— Work task —
From the entries below, return every line that includes the word "span".

(Code change snippets)

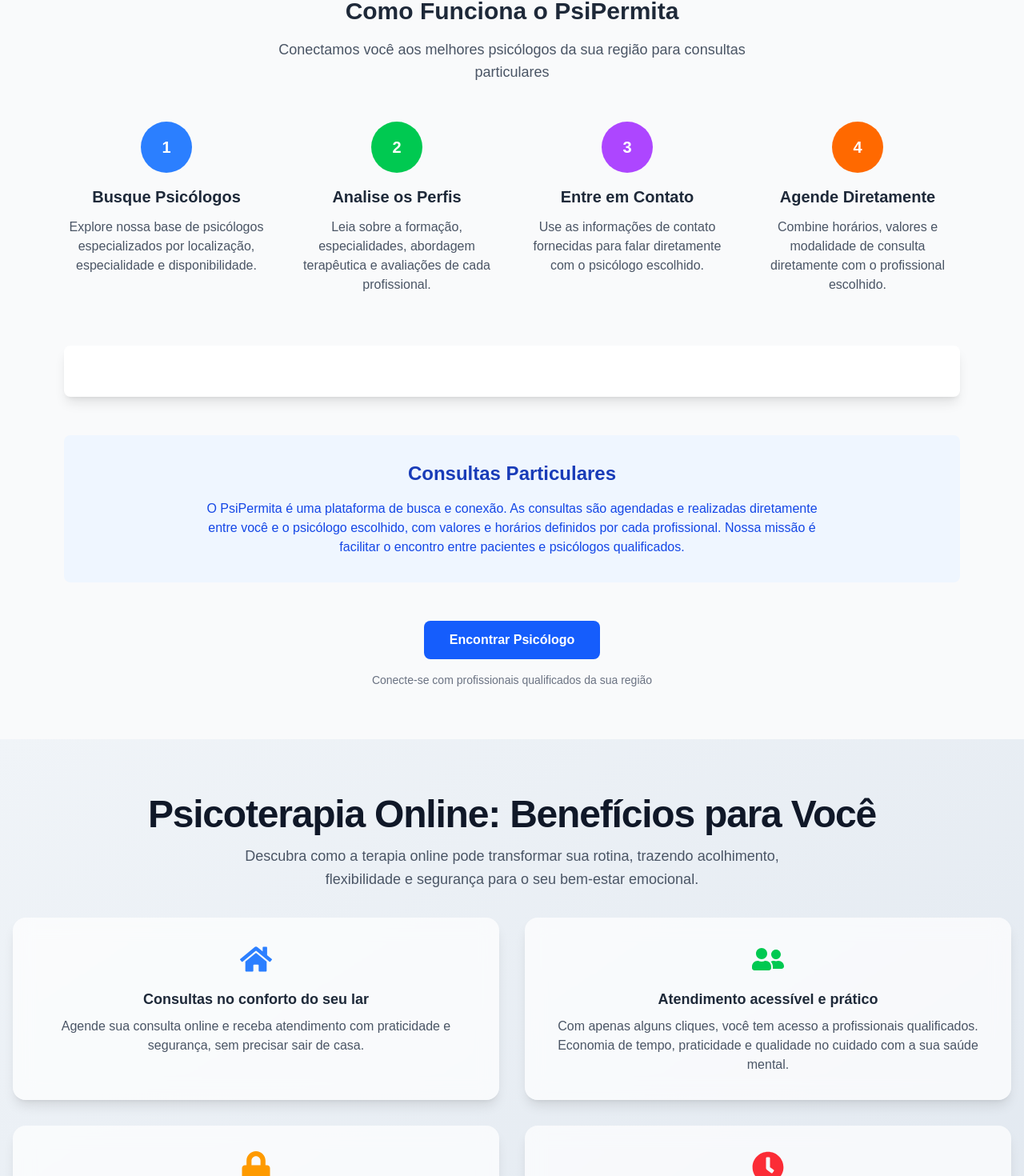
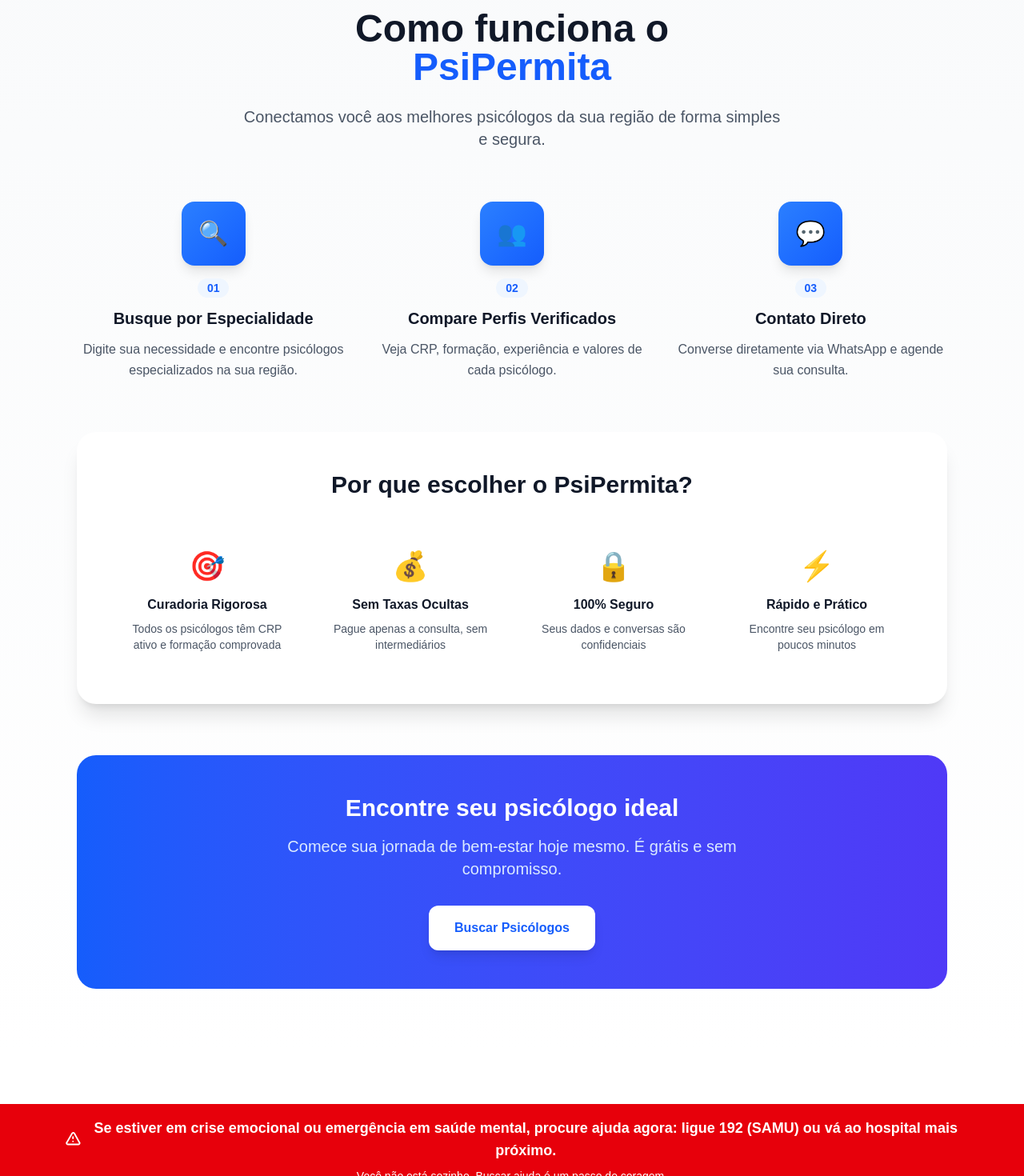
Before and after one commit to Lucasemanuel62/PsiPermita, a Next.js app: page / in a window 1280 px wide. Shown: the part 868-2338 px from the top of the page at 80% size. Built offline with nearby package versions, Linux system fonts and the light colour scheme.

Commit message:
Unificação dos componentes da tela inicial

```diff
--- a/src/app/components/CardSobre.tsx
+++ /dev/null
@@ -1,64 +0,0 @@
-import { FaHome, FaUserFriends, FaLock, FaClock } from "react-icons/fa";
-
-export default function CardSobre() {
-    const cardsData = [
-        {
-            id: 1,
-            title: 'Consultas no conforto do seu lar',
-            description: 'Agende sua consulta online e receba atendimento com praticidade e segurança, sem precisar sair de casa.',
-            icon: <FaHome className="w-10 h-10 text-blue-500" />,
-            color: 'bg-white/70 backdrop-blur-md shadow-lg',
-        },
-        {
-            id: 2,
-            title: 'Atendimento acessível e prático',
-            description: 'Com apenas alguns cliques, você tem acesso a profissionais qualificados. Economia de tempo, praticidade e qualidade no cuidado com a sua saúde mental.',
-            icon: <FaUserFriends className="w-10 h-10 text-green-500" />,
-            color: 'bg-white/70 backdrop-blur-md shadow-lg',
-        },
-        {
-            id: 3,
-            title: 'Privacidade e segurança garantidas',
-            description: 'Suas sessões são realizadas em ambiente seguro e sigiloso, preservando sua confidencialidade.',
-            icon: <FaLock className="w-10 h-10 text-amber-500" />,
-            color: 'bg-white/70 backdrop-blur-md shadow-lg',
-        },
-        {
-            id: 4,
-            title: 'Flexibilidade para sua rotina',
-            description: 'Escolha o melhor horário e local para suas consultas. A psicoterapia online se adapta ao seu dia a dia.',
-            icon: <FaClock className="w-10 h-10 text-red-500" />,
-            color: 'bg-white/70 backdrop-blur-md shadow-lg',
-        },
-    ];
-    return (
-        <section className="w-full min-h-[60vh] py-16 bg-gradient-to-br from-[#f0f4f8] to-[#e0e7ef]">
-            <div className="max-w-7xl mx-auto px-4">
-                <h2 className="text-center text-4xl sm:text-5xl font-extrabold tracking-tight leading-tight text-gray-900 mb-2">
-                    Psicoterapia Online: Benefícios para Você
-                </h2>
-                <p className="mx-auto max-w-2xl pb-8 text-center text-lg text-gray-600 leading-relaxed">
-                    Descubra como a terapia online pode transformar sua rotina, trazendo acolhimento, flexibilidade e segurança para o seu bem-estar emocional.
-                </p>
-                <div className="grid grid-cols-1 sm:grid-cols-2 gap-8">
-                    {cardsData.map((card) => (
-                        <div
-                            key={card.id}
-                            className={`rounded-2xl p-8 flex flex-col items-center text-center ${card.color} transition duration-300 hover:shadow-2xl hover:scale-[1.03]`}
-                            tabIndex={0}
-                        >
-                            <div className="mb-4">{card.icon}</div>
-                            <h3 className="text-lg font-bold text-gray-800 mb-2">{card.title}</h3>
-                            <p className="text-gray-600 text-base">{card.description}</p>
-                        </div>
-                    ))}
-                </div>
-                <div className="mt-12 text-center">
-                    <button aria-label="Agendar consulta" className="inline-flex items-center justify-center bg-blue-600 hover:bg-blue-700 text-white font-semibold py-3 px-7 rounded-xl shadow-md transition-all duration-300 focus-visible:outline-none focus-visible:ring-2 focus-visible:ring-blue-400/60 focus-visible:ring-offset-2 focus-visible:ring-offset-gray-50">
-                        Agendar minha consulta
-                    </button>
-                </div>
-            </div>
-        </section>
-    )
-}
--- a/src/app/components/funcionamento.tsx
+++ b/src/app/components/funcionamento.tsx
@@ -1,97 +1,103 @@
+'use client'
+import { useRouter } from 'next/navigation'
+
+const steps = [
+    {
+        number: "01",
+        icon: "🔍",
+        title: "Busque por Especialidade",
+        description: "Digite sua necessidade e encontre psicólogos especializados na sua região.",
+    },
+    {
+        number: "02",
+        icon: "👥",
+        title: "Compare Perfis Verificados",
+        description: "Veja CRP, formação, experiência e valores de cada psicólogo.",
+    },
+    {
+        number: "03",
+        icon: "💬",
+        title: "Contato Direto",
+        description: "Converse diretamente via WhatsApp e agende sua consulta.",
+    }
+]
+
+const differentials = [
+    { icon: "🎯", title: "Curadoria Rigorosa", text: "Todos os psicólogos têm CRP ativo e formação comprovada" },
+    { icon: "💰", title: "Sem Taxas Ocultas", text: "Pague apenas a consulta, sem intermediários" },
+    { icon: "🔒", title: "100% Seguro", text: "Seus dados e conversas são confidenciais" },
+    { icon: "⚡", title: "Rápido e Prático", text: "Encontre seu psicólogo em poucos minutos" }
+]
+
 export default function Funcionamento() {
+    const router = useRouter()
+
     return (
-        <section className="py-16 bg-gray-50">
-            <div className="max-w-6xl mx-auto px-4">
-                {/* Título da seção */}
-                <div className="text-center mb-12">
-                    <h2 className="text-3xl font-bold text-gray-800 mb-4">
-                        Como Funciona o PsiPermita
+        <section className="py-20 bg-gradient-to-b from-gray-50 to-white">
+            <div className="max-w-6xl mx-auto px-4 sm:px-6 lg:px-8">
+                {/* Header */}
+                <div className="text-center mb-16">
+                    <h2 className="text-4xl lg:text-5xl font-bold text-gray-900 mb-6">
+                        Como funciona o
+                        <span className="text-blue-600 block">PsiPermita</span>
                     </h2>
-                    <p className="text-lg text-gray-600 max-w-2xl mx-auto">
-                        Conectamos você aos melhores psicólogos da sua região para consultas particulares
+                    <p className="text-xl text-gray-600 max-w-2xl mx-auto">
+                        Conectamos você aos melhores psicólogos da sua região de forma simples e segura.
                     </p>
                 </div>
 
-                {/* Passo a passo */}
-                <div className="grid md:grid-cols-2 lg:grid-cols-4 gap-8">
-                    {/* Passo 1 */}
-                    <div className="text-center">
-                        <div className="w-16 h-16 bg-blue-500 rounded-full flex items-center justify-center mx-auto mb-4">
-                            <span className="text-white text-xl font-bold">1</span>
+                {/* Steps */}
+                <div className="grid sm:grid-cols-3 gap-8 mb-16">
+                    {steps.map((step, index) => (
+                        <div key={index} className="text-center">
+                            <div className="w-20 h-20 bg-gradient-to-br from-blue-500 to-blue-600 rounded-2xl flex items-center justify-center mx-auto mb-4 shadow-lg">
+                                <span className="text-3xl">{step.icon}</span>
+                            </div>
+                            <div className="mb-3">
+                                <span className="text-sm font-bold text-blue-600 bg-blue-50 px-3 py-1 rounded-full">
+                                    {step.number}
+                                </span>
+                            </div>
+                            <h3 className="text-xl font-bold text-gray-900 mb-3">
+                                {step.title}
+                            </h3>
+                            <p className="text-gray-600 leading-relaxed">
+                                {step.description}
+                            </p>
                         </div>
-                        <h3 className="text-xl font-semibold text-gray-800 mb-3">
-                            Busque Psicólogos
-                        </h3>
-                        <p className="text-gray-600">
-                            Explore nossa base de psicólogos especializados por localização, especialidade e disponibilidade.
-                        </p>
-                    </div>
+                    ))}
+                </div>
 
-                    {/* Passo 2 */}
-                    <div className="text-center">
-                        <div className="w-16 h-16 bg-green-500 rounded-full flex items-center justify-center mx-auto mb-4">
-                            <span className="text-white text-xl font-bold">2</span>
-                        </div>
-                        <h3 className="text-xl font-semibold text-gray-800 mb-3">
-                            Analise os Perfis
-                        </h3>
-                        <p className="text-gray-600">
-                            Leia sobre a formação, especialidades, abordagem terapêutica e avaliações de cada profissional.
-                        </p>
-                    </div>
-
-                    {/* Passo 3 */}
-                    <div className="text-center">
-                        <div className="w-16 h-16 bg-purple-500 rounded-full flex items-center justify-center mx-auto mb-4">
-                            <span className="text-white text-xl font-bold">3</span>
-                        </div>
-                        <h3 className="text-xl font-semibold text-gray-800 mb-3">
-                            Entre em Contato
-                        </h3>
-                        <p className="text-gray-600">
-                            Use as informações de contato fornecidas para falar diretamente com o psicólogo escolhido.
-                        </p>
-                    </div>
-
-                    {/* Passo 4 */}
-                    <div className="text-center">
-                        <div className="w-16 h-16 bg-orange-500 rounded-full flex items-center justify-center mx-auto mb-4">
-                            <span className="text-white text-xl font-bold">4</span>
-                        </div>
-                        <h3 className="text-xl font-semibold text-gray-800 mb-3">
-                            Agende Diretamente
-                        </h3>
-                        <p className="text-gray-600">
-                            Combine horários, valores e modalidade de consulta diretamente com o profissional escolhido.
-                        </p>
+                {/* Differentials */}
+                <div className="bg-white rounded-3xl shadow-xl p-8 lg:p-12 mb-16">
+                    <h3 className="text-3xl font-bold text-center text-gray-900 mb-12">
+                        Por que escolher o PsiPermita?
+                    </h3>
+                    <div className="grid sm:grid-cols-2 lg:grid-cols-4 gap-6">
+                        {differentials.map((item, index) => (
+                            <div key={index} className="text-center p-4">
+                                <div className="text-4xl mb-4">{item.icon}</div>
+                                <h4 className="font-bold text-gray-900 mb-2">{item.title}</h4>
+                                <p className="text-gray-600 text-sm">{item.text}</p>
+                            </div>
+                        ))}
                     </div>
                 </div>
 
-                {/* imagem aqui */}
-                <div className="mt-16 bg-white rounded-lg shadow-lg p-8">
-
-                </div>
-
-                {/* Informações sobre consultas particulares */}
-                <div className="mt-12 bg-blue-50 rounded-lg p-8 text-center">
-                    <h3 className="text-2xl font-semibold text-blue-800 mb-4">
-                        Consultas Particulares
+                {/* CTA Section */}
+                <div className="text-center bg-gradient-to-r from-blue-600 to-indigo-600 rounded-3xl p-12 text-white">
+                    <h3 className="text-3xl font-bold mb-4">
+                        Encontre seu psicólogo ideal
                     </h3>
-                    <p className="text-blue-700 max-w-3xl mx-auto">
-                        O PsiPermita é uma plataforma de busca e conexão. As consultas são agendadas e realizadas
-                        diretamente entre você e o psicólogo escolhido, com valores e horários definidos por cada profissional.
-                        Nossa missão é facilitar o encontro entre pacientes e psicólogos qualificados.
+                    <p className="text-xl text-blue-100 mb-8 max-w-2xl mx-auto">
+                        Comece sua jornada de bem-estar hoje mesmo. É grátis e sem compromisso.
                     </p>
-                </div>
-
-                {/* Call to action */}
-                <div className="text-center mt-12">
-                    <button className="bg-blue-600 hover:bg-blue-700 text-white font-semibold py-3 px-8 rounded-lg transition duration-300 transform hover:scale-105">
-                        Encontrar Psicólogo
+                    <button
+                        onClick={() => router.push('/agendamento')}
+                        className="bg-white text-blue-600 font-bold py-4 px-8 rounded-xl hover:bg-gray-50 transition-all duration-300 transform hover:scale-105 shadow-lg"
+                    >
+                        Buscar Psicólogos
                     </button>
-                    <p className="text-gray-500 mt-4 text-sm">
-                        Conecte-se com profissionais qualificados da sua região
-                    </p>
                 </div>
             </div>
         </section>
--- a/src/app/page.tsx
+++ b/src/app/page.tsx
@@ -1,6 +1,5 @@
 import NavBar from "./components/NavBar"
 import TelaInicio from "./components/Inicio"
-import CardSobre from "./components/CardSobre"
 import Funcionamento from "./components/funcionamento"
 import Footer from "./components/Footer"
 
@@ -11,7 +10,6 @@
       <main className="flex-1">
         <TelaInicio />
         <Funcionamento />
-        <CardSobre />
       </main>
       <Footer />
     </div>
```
==
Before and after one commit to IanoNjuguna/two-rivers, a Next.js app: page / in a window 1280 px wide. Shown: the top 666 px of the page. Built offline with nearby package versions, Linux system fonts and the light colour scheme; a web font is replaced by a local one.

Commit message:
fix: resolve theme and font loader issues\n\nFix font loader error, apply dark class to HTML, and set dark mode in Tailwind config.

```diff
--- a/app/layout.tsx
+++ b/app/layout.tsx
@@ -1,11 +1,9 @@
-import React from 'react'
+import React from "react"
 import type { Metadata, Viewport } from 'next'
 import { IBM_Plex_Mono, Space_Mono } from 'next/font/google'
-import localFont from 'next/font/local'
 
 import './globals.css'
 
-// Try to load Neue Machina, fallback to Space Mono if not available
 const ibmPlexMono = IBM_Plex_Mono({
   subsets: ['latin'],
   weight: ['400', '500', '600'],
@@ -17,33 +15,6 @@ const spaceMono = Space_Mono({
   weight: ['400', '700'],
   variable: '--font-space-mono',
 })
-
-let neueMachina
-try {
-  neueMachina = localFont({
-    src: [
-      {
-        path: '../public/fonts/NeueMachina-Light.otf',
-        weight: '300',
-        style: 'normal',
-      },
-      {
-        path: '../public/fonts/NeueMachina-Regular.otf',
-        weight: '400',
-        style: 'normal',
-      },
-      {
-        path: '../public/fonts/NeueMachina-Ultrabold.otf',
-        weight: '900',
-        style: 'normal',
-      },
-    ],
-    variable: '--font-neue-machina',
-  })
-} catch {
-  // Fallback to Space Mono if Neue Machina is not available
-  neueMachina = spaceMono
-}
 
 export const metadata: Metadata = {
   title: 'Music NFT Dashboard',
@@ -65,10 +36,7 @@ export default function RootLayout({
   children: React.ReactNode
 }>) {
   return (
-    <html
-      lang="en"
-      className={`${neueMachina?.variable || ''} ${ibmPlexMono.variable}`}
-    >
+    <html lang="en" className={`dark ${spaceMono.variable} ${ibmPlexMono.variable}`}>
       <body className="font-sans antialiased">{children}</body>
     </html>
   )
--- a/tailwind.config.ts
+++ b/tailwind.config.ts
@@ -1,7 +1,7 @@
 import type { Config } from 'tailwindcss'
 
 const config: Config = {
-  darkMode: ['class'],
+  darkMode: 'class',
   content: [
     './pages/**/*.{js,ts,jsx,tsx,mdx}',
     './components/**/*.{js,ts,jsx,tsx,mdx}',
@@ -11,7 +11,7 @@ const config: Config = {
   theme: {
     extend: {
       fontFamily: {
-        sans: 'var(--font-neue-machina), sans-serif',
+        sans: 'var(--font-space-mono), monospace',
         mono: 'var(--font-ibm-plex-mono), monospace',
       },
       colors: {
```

— Output of the exercise —
+                        <span className="text-blue-600 block">PsiPermita</span>
-                            <span className="text-white text-xl font-bold">1</span>
+                                <span className="text-3xl">{step.icon}</span>
+                                <span className="text-sm font-bold text-blue-600 bg-blue-50 px-3 py-1 rounded-full">
+                                </span>
-                            <span className="text-white text-xl font-bold">2</span>
-                            <span className="text-white text-xl font-bold">3</span>
-                            <span className="text-white text-xl font-bold">4</span>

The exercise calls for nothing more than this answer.